Try it
Return the records exactly as they appear below, omitting the pictures.

Working data

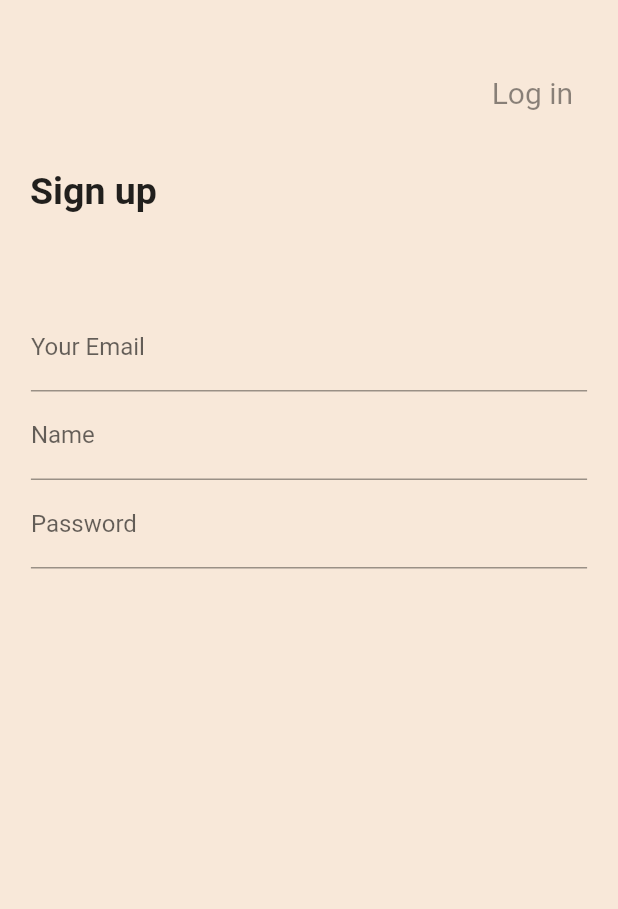
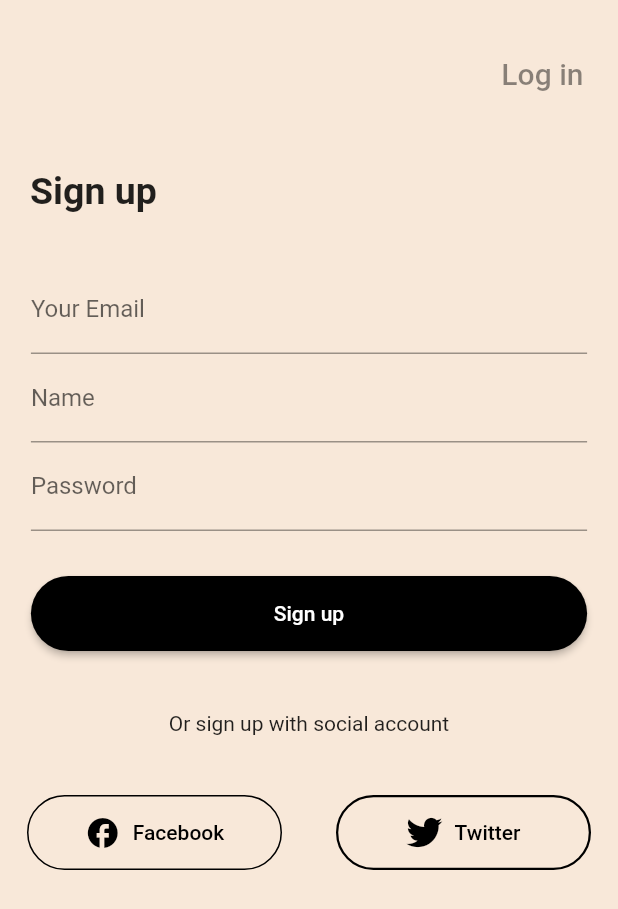
Before and after one commit to vitto2/signup-screen, a Flutter app: the screen it shows after launch, on a phone screen of 412 x 824 dp. Shown: the top 909 px of the screen. Run offline on Flutter 3.47's test engine with Material 2 defaults, Android fonts, the phone set to English and light mode, and no system bars; our stand-ins replace font_awesome_flutter.

Commit message:
criado widget text button e concluindo página de cadastro

```diff
--- a/lib/src/pages/signup_page.dart
+++ b/lib/src/pages/signup_page.dart
@@ -1,6 +1,11 @@
 import 'package:flutter/material.dart';
+import 'package:font_awesome_flutter/font_awesome_flutter.dart';
+import 'package:signup/src/widgets/elevated_button.dart';
+import 'package:signup/src/widgets/text_button.dart';
 import 'package:signup/src/widgets/text_field_widget.dart';
 import 'package:signup/src/widgets/text_widget.dart';
+
+import '../widgets/my_text_button_icon.dart';
 
 class Signup extends StatefulWidget {
   const Signup({super.key});
@@ -23,21 +28,22 @@ class _SignupState extends State<Signup> {
         child: Column(
           children: <Widget>[
             const SizedBox(
-              height: 50,
+              height: 25,
             ),
             Padding(
               padding: const EdgeInsets.only(
-                right: 30,
+                right: 15,
               ),
               child: Row(
                 mainAxisAlignment: MainAxisAlignment.end,
                 children: [
-                  MyText(
-                    data: "Log in",
-                    textAlign: TextAlign.end,
-                    fontSize: 20,
-                    fontWeight: FontWeight.w400,
-                    color: Colors.black45,
+                  MyTextButton(
+                    onPressed: (() {}),
+                    child: MyText(
+                      data: "Log in",
+                      fontSize: 20,
+                      color: Colors.black45,
+                    ),
                   ),
                 ],
               ),
@@ -61,7 +67,7 @@ class _SignupState extends State<Signup> {
                   ),
                 ),
                 const SizedBox(
-                  height: 60,
+                  height: 35,
                 ),
                 SizedBox(
                   width: screenSize.width * 0.9,
@@ -81,6 +87,74 @@ class _SignupState extends State<Signup> {
                     labelText: "Password",
                   ),
                 ),
+                const SizedBox(
+                  height: 30,
+                ),
+                Padding(
+                  padding: const EdgeInsets.only(bottom: 40),
+                  child: SizedBox(
+                    width: screenSize.width * 0.9,
+                    height: 50,
+                    child: Myelevatedbutton(
+                      onPressed: (() {}),
+                      textData: MyText(data: "Sign up"),
+                      buttonColor: Colors.black,
+                      shape: const StadiumBorder(),
+                    ),
+                  ),
+                ),
+                Padding(
+                  padding: const EdgeInsets.only(bottom: 40),
+                  child: MyText(data: "Or sign up with social account"),
+                ),
+                SizedBox(
+                  width: screenSize.width,
+                  child: Row(
+                    mainAxisAlignment: MainAxisAlignment.spaceAround,
+                    children: [
+                      SizedBox(
+                        height: 50,
+                        width: 170,
+                        child: MyTextButtonicon(
+                          label: MyText(
+                            data: "Facebook",
+                            color: Colors.black,
+                          ),
+                          onPressed: () {},
+                          icon: const Icon(
+                            Icons.facebook,
+                            color: Colors.black,
+                          ),
+                          shape: const StadiumBorder(),
+                          side: const BorderSide(
+                            width: 1,
+                            color: Colors.black,
+                          ),
+                        ),
+                      ),
+                      SizedBox(
+                        height: 50,
+                        width: 170,
+                        child: MyTextButtonicon(
+                          label: MyText(
+                            data: "Twitter",
+                            color: Colors.black,
+                          ),
+                          onPressed: () {},
+                          icon: const Icon(
+                            FontAwesomeIcons.twitter,
+                            color: Colors.black,
+                          ),
+                          shape: const StadiumBorder(),
+                          side: const BorderSide(
+                            width: 1.5,
+                            color: Colors.black,
+                          ),
+                        ),
+                      )
+                    ],
+                  ),
+                )
               ],
             )
           ],
--- a/lib/src/widgets/text_button.dart
+++ b/lib/src/widgets/text_button.dart
@@ -0,0 +1,31 @@
+import 'package:flutter/material.dart';
+
+class MyTextButton extends StatelessWidget {
+  MyTextButton({
+    required this.child,
+    required this.onPressed,
+    this.backgroundColor,
+    this.shape,
+    this.side,
+    super.key,
+  });
+
+  void Function()? onPressed;
+  Color? backgroundColor;
+  OutlinedBorder? shape;
+  BorderSide? side;
+  Widget child;
+
+  @override
+  Widget build(BuildContext context) {
+    return TextButton(
+      onPressed: onPressed,
+      style: ElevatedButton.styleFrom(
+        backgroundColor: backgroundColor,
+        shape: shape,
+        side: side,
+      ),
+      child: child,
+    );
+  }
+}
```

Task solution
Before and after one commit to vitto2/signup-screen, a Flutter app: the screen it shows after launch, on a phone screen of 412 x 824 dp. Shown: the top 909 px of the screen. Run offline on Flutter 3.47's test engine with Material 2 defaults, Android fonts, the phone set to English and light mode, and no system bars; our stand-ins replace font_awesome_flutter.

Commit message:
criado widget text button e concluindo página de cadastro

```diff
--- a/lib/src/pages/signup_page.dart
+++ b/lib/src/pages/signup_page.dart
@@ -1,6 +1,11 @@
 import 'package:flutter/material.dart';
+import 'package:font_awesome_flutter/font_awesome_flutter.dart';
+import 'package:signup/src/widgets/elevated_button.dart';
+import 'package:signup/src/widgets/text_button.dart';
 import 'package:signup/src/widgets/text_field_widget.dart';
 import 'package:signup/src/widgets/text_widget.dart';
+
+import '../widgets/my_text_button_icon.dart';
 
 class Signup extends StatefulWidget {
   const Signup({super.key});
@@ -23,21 +28,22 @@ class _SignupState extends State<Signup> {
         child: Column(
           children: <Widget>[
             const SizedBox(
-              height: 50,
+              height: 25,
             ),
             Padding(
               padding: const EdgeInsets.only(
-                right: 30,
+                right: 15,
               ),
               child: Row(
                 mainAxisAlignment: MainAxisAlignment.end,
                 children: [
-                  MyText(
-                    data: "Log in",
-                    textAlign: TextAlign.end,
-                    fontSize: 20,
-                    fontWeight: FontWeight.w400,
-                    color: Colors.black45,
+                  MyTextButton(
+                    onPressed: (() {}),
+                    child: MyText(
+                      data: "Log in",
+                      fontSize: 20,
+                      color: Colors.black45,
+                    ),
                   ),
                 ],
               ),
@@ -61,7 +67,7 @@ class _SignupState extends State<Signup> {
                   ),
                 ),
                 const SizedBox(
-                  height: 60,
+                  height: 35,
                 ),
                 SizedBox(
                   width: screenSize.width * 0.9,
@@ -81,6 +87,74 @@ class _SignupState extends State<Signup> {
                     labelText: "Password",
                   ),
                 ),
+                const SizedBox(
+                  height: 30,
+                ),
+                Padding(
+                  padding: const EdgeInsets.only(bottom: 40),
+                  child: SizedBox(
+                    width: screenSize.width * 0.9,
+                    height: 50,
+                    child: Myelevatedbutton(
+                      onPressed: (() {}),
+                      textData: MyText(data: "Sign up"),
+                      buttonColor: Colors.black,
+                      shape: const StadiumBorder(),
+                    ),
+                  ),
+                ),
+                Padding(
+                  padding: const EdgeInsets.only(bottom: 40),
+                  child: MyText(data: "Or sign up with social account"),
+                ),
+                SizedBox(
+                  width: screenSize.width,
+                  child: Row(
+                    mainAxisAlignment: MainAxisAlignment.spaceAround,
+                    children: [
+                      SizedBox(
+                        height: 50,
+                        width: 170,
+                        child: MyTextButtonicon(
+                          label: MyText(
+                            data: "Facebook",
+                            color: Colors.black,
+                          ),
+                          onPressed: () {},
+                          icon: const Icon(
+                            Icons.facebook,
+                            color: Colors.black,
+                          ),
+                          shape: const StadiumBorder(),
+                          side: const BorderSide(
+                            width: 1,
+                            color: Colors.black,
+                          ),
+                        ),
+                      ),
+                      SizedBox(
+                        height: 50,
+                        width: 170,
+                        child: MyTextButtonicon(
+                          label: MyText(
+                            data: "Twitter",
+                            color: Colors.black,
+                          ),
+                          onPressed: () {},
+                          icon: const Icon(
+                            FontAwesomeIcons.twitter,
+                            color: Colors.black,
+                          ),
+                          shape: const StadiumBorder(),
+                          side: const BorderSide(
+                            width: 1.5,
+                            color: Colors.black,
+                          ),
+                        ),
+                      )
+                    ],
+                  ),
+                )
               ],
             )
           ],
--- a/lib/src/widgets/text_button.dart
+++ b/lib/src/widgets/text_button.dart
@@ -0,0 +1,31 @@
+import 'package:flutter/material.dart';
+
+class MyTextButton extends StatelessWidget {
+  MyTextButton({
+    required this.child,
+    required this.onPressed,
+    this.backgroundColor,
+    this.shape,
+    this.side,
+    super.key,
+  });
+
+  void Function()? onPressed;
+  Color? backgroundColor;
+  OutlinedBorder? shape;
+  BorderSide? side;
+  Widget child;
+
+  @override
+  Widget build(BuildContext context) {
+    return TextButton(
+      onPressed: onPressed,
+      style: ElevatedButton.styleFrom(
+        backgroundColor: backgroundColor,
+        shape: shape,
+        side: side,
+      ),
+      child: child,
+    );
+  }
+}
```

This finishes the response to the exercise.